▸ **Exercise brief**: Scan the data below for the string "LOST". Show every line where it turns up.
********
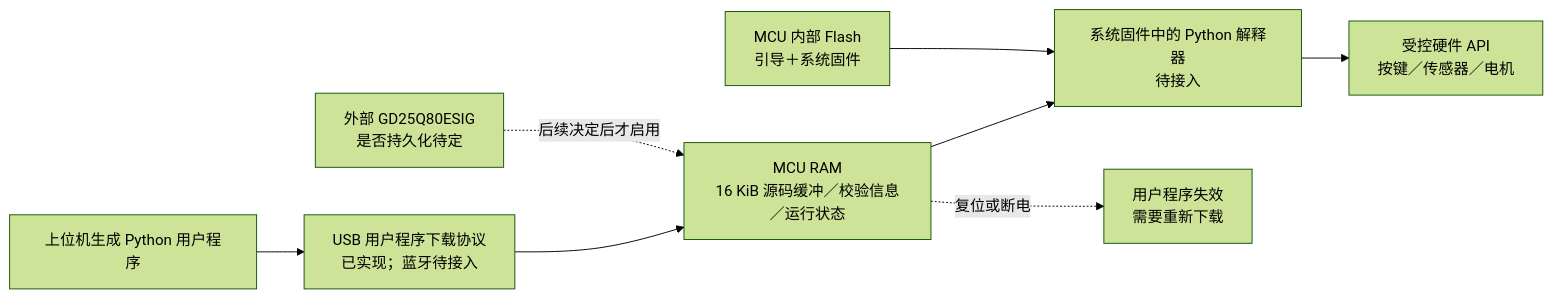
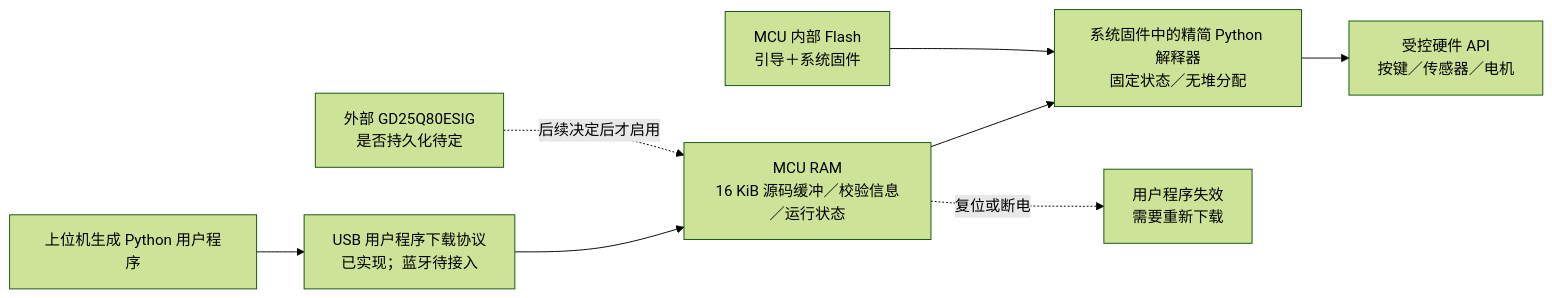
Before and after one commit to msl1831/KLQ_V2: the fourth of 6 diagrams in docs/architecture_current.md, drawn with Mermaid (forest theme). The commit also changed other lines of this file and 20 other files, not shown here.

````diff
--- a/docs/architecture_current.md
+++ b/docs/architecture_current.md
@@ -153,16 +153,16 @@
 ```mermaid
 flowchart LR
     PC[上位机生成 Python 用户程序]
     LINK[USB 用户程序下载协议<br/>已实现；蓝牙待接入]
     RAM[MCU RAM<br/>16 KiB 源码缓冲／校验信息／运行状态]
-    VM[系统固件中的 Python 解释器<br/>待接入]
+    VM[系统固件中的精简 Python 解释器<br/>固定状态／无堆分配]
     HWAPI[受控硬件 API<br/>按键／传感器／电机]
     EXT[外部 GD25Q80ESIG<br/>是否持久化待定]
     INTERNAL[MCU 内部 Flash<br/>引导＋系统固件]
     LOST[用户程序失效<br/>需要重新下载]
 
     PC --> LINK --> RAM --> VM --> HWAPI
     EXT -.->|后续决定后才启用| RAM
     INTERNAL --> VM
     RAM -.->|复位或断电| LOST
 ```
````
********
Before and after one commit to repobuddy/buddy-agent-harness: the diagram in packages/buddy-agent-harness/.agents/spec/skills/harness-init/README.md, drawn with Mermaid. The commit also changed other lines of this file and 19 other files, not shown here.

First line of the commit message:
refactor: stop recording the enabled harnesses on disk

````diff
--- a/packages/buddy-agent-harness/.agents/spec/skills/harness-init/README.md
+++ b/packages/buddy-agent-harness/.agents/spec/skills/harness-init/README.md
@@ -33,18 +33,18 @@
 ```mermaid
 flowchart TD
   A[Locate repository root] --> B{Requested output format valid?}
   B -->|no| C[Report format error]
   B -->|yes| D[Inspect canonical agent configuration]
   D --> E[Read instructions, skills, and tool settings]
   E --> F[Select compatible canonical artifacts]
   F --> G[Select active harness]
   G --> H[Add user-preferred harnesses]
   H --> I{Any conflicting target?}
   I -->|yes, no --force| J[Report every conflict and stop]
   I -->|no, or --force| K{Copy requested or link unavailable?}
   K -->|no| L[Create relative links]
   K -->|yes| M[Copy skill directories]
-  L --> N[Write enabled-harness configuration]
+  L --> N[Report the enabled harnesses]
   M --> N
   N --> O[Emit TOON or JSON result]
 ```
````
********
▸ **Solution to this task**:
     LOST[用户程序失效<br/>需要重新下载]
     RAM -.->|复位或断电| LOST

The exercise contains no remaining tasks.